Focus on your wedding day, your family, the friends that are there for you now, and the Lord. Everything else will fall into place.

Scarlett & Viaggiatore

Cherry said...

The wedding guest list was probably one of the most hardest tasks I have done. It took a lot of reflection and trying to come to terms that there are people I shouldn't invite and those that I invited but shouldn't get my hopes up about.

When you have loved someone, it always hurts when they leave. No matter why they leave your life. Sometimes we never know why and that leaves the wound open with hope, and wonder and unanswered questions. I hope you are able to find peace with her decision.

Autumn's Mom said...

Everyone has posted similar thoughts to my own. I have been on both sides of this coin Tracy, and both sides hurt just the same. I hope that you can cherish the good memories you have of your friend and leave the rest to Him.

I'm very happy to know you.

Anonymous said...

I like this post. I consider myself a terrible friend because I am the one who won't return calls or make much effort to hang out. It has everything to do with me, because I have this overwhelming feeling that people don't like me, that they are just "trying to be nice", and that they really don't value my company and wouldn't miss me much. It causes me to retreat until I've cut off friendships because I don't see the point. I hope that you can find peace about this situation. *hugs*

Starshine said...

Wow! Thank you so much to all of you for your kind and thoughtful comments. I am encouraged and feel very blessed to have such incredible blog friends. Who knew a "virtual" community could give so much warmth and encouragement to me? *hugs* to you all!

Anonymous said...

I once was told that the rule of thumb about relationships ending is this: 1) if there is no possibility of change and 2) if you are no longer learning anything, then it's time to move on. I'm not saying moving on is easy, but at least when I apply this rule of thumb I feel like I'm covering all the bases. For what it's worth.

Love Bears All Things said...

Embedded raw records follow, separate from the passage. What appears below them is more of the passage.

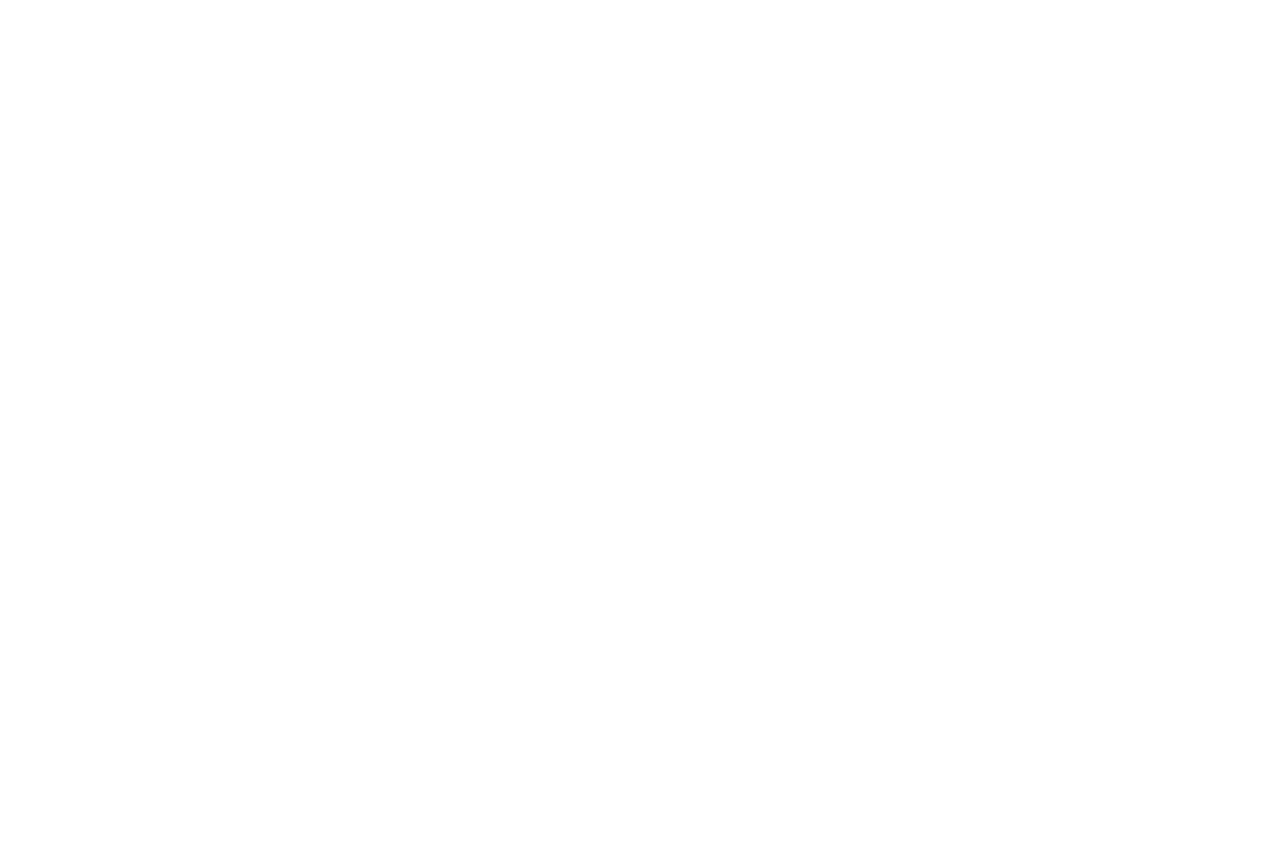
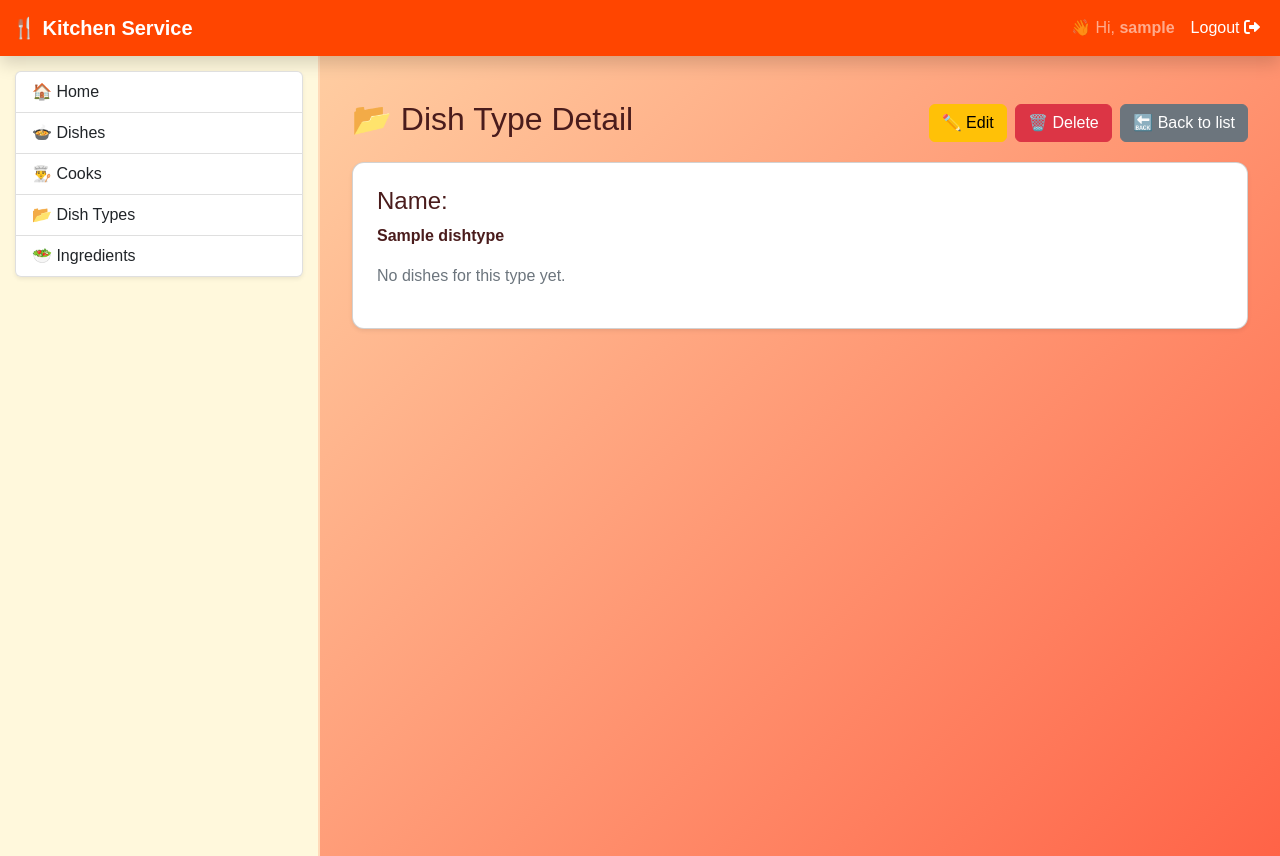
Before and after one commit to Irahromska/kitchen-service, a Django app: page /dish-types/1/ in a window 1280 px wide. Before the commit the page is empty. Before the commit the page ends 800 px from the top, so only its background shows below. Run offline with Django 4.2, Linux system fonts and the light colour scheme; a user stored in the database is signed in; tables that the repository leaves empty hold one stand-in row (values such as "Sample post").

Commit message:
Update templates

```diff
--- a/templates/includes/sidebar.html
+++ b/templates/includes/sidebar.html
@@ -1,7 +1,7 @@
 <div class="list-group shadow-sm">
   <a href="{% url 'kitchen:index' %}" class="list-group-item list-group-item-action {% if request.resolver_match.url_name == 'index' %}active bg-warning text-dark{% endif %}">🏠 Home</a>
   <a href="{% url 'kitchen:dish-list' %}" class="list-group-item list-group-item-action {% if request.resolver_match.url_name == 'dish-list' %}active bg-warning text-dark{% endif %}">🍲 Dishes</a>
-  <a href="{% url 'kitchen:cook-list' %}" class="list-group-item list-group-item-action {% if request.resolver_match.url_name == 'cook-list' %}active bg-warning text-dark{% endif %}">👨‍🍳 Cooks</a>
+  <a href="{% url 'users:cook-list' %}" class="list-group-item list-group-item-action {% if request.resolver_match.url_name == 'cook-list' %}active bg-warning text-dark{% endif %}">👨‍🍳 Cooks</a>
   <a href="{% url 'kitchen:dishtype-list' %}" class="list-group-item list-group-item-action {% if request.resolver_match.url_name == 'dishtype-list' %}active bg-warning text-dark{% endif %}">📂 Dish Types</a>
   <a href="{% url 'kitchen:ingredient-list' %}" class="list-group-item list-group-item-action {% if request.resolver_match.url_name == 'ingredient-list' %}active bg-warning text-dark{% endif %}">🥗 Ingredients</a>
 </div>
--- a/templates/kitchen/dishtype_detail.html
+++ b/templates/kitchen/dishtype_detail.html
@@ -0,0 +1,33 @@
+{% extends "base.html" %}
+
+{% block content %}
+<div class="container mt-4">
+  <div class="d-flex justify-content-between align-items-center mb-3">
+    <h2>📂 Dish Type Detail</h2>
+    <div>
+      <a href="{% url 'kitchen:dishtype-update' dishtype.pk %}" class="btn btn-warning me-1">✏️ Edit</a>
+      <a href="{% url 'kitchen:dishtype-delete' dishtype.pk %}" class="btn btn-danger">🗑️ Delete</a>
+      <a href="{% url 'kitchen:dishtype-list' %}" class="btn btn-secondary ms-1">🔙 Back to list</a>
+    </div>
+  </div>
+
+  <div class="card shadow-sm p-4">
+    <h4>Name:</h4>
+    <p class="fw-semibold">{{ dishtype.name }}</p>
+
+    {# Тут можна додати список всіх страв, які належать до цього типу #}
+    {% if dishtype.dish_set.all %}
+      <h5 class="mt-3">Dishes of this type:</h5>
+      <ul>
+        {% for dish in dishtype.dish_set.all %}
+          <li>
+            <a href="{% url 'kitchen:dish-detail' dish.pk %}">{{ dish.name }}</a>
+          </li>
+        {% endfor %}
+      </ul>
+    {% else %}
+      <p class="text-muted">No dishes for this type yet.</p>
+    {% endif %}
+  </div>
+</div>
+{% endblock %}
```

I agree with Ml. When I moved here,I had 3 friends that I saw weekly. I tried to keep it going but I was the only one making the effort. So I wrote them a letter. One said she thought we'd all moved on and had other interests. The other two said they'd try to meet me when I visited if their schedules permitted. I was hurt but what could I do. I know how you feel.

Buttercup said...

Oh Starshine... I'm sorry that you feel hurt by your friend's actions. It sounds confusing and disappointing. This will probably sound cliche, but try not to take your friend's behavior personally. I am 100% positive that her actions have to do with her and her alone, and have really nothing to do with you. All you can do is control your own actions, and try to be a good person, and you've obviously gone above and beyond to reach out to her. Maybe she's going through something that you have no idea about. I don't know. But, I think you should feel good about the fact that you reached out and that you gave it an honest shot. One day, maybe she'll come back, and at that point you can decide if you want to give it another shot, but for now it sounds like you have done everything you could.